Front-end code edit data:
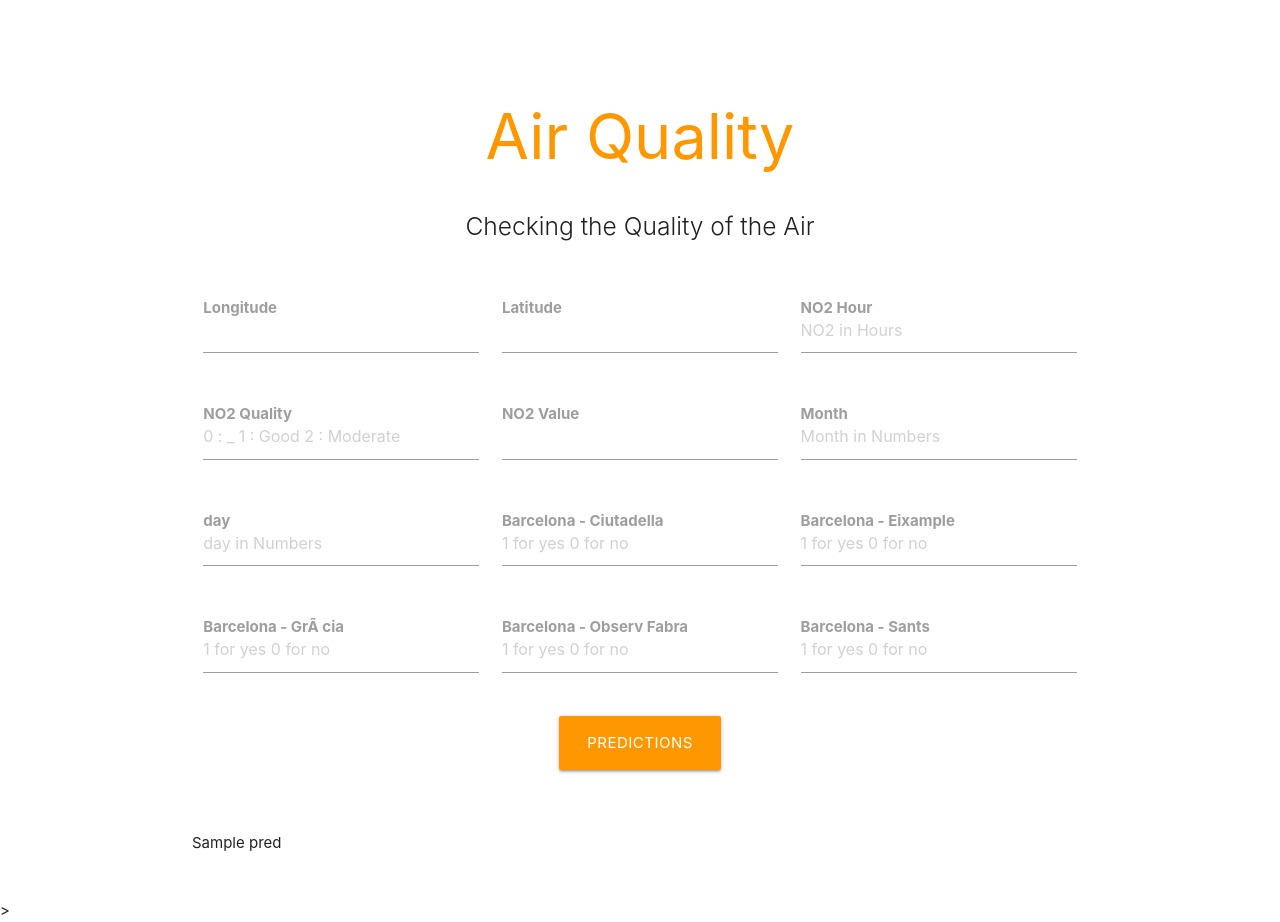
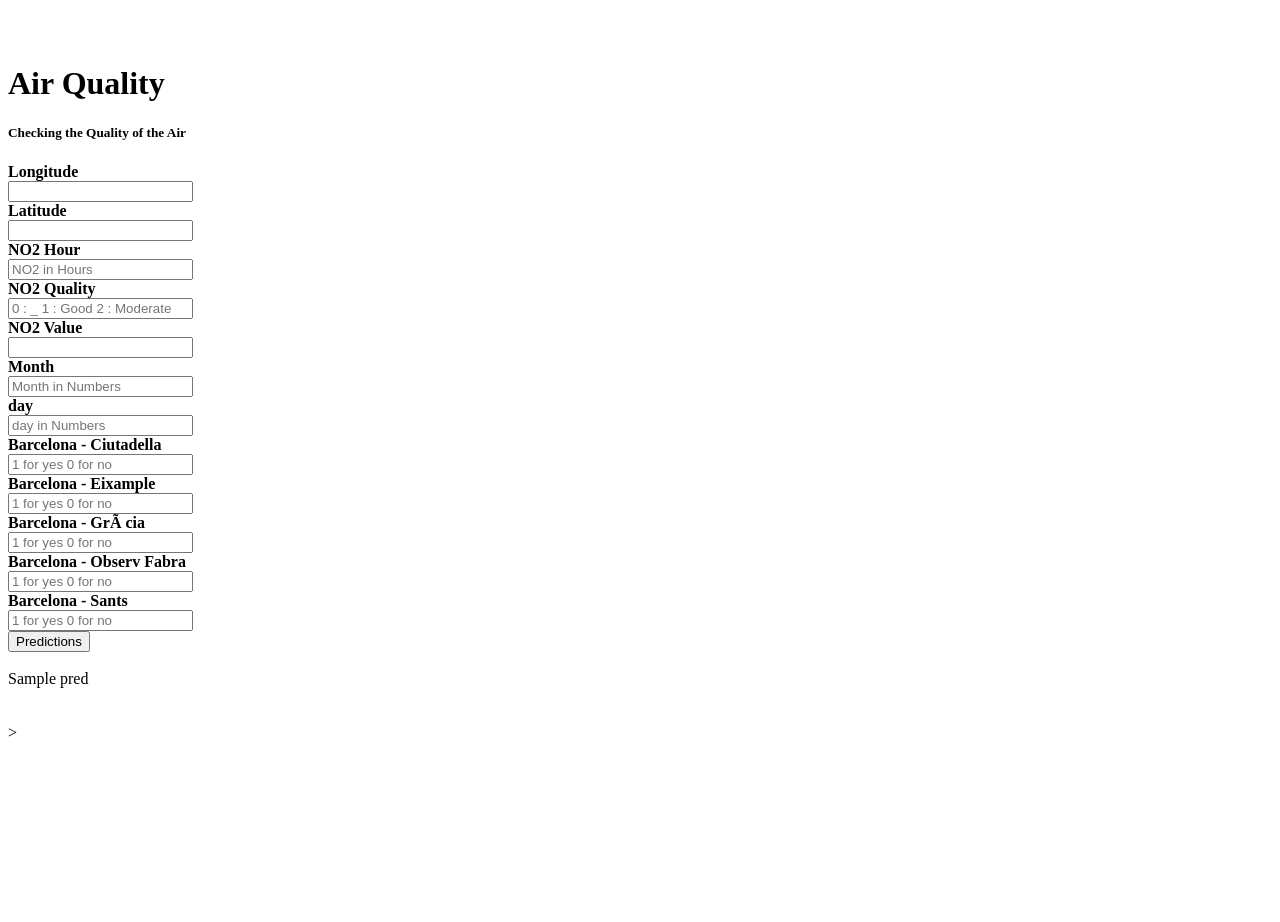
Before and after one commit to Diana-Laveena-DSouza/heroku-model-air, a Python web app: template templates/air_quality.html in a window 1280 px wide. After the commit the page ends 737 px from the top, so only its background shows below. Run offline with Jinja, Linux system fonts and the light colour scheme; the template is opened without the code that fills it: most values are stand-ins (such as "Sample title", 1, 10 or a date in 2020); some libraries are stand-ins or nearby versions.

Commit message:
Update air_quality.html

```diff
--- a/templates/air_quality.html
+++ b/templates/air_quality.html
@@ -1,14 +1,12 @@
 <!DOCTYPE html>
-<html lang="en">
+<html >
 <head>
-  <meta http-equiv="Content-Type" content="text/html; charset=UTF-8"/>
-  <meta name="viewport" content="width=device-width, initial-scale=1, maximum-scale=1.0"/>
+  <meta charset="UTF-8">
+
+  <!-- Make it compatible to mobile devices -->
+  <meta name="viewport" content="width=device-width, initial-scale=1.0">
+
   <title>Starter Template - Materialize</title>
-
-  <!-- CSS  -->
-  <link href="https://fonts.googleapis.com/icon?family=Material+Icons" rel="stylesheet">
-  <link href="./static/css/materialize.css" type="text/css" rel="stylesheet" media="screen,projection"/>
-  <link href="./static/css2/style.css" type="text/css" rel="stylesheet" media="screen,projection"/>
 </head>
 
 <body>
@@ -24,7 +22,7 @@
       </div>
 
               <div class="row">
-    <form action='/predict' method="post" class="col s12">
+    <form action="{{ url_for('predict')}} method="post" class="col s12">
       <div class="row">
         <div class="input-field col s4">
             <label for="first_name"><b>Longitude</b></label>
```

Exercise:
If a record holds a picture, leave the picture out and copy the rest exactly.

Task response:
Before and after one commit to Diana-Laveena-DSouza/heroku-model-air, a Python web app: template templates/air_quality.html in a window 1280 px wide. After the commit the page ends 737 px from the top, so only its background shows below. Run offline with Jinja, Linux system fonts and the light colour scheme; the template is opened without the code that fills it: most values are stand-ins (such as "Sample title", 1, 10 or a date in 2020); some libraries are stand-ins or nearby versions.

Commit message:
Update air_quality.html

```diff
--- a/templates/air_quality.html
+++ b/templates/air_quality.html
@@ -1,14 +1,12 @@
 <!DOCTYPE html>
-<html lang="en">
+<html >
 <head>
-  <meta http-equiv="Content-Type" content="text/html; charset=UTF-8"/>
-  <meta name="viewport" content="width=device-width, initial-scale=1, maximum-scale=1.0"/>
+  <meta charset="UTF-8">
+
+  <!-- Make it compatible to mobile devices -->
+  <meta name="viewport" content="width=device-width, initial-scale=1.0">
+
   <title>Starter Template - Materialize</title>
-
-  <!-- CSS  -->
-  <link href="https://fonts.googleapis.com/icon?family=Material+Icons" rel="stylesheet">
-  <link href="./static/css/materialize.css" type="text/css" rel="stylesheet" media="screen,projection"/>
-  <link href="./static/css2/style.css" type="text/css" rel="stylesheet" media="screen,projection"/>
 </head>
 
 <body>
@@ -24,7 +22,7 @@
       </div>
 
               <div class="row">
-    <form action='/predict' method="post" class="col s12">
+    <form action="{{ url_for('predict')}} method="post" class="col s12">
       <div class="row">
         <div class="input-field col s4">
             <label for="first_name"><b>Longitude</b></label>
```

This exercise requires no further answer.